With lower costs for infrastructure, no commutes, more flexibility, and better work-life balance, it’s a win-win to have teams working from home. But, as we look forward, how can we overcome the obstacles, and limitations of physically distancing to prepare us for permanent virtual teams?
- Supersizing Social Networking: Beef up your bonds and get to know your team better. Establish and nurture internal social networks so people can have random, non-work-related dialogues. Get to know each other on a more personal level. That helps develop trust and allows for more candid and open dialogues when they’re necessary for project success.
- Continuously Confirming Culture: Create a shared purpose and set of values to strengthen bonds and put everyone on the same page. Just know this must come after you successfully transition to work online. You can’t build culture in chaos. Once your team is virtually competent and organized, let the culture-building begin!
- Adding Personality: To get to know each other better, a fun exercise is for everyone to take personality tests and share each other’s results. Beyond just entertainment value, understanding each other’s personalities also gives your team “hidden keys” on how best to deal with each other. You learn what your colleagues do and don’t respond to.
Building strong virtual teams in the longterm depends on solidifying many intangible factors. Though there is a method to the madness, sometimes it’s not an exact science.
Managing virtual teams depends on the ability of your organization, management team, and individual team members to come together with a shared purpose. Then, arm yourself with the right tools, commit to learning, and embrace all the possibilities of remote work.
Your team has unique needs and will require a unique approach. If you’re still struggling to keep productivity high, engage employees while they work from home, or deliver on a project, we can help.
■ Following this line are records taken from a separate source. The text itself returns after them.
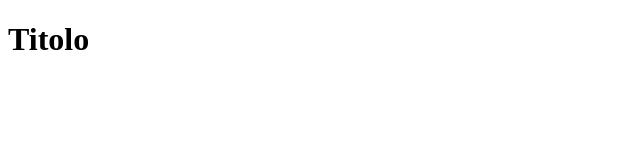
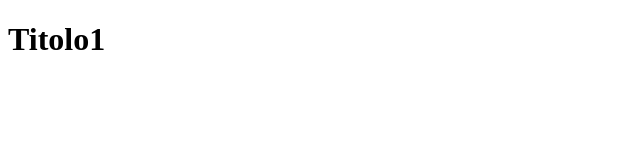
Before and after one commit to William05112/git-text, a plain HTML site: page index.html in a window 1280 px wide. Shown: the full height of the page, 0-640 px from the left. Drawn offline with Linux system fonts and the light colour scheme.

Commit message:
feat: nuovo titolo

```diff
--- a/index.html
+++ b/index.html
@@ -6,6 +6,6 @@
     <title>Document</title>
 </head>
 <body>
-    <h1>Titolo</h1>
+    <h1>Titolo1</h1>
 </body>
 </html>
```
Contact us now to see how our services can work for your virtual team.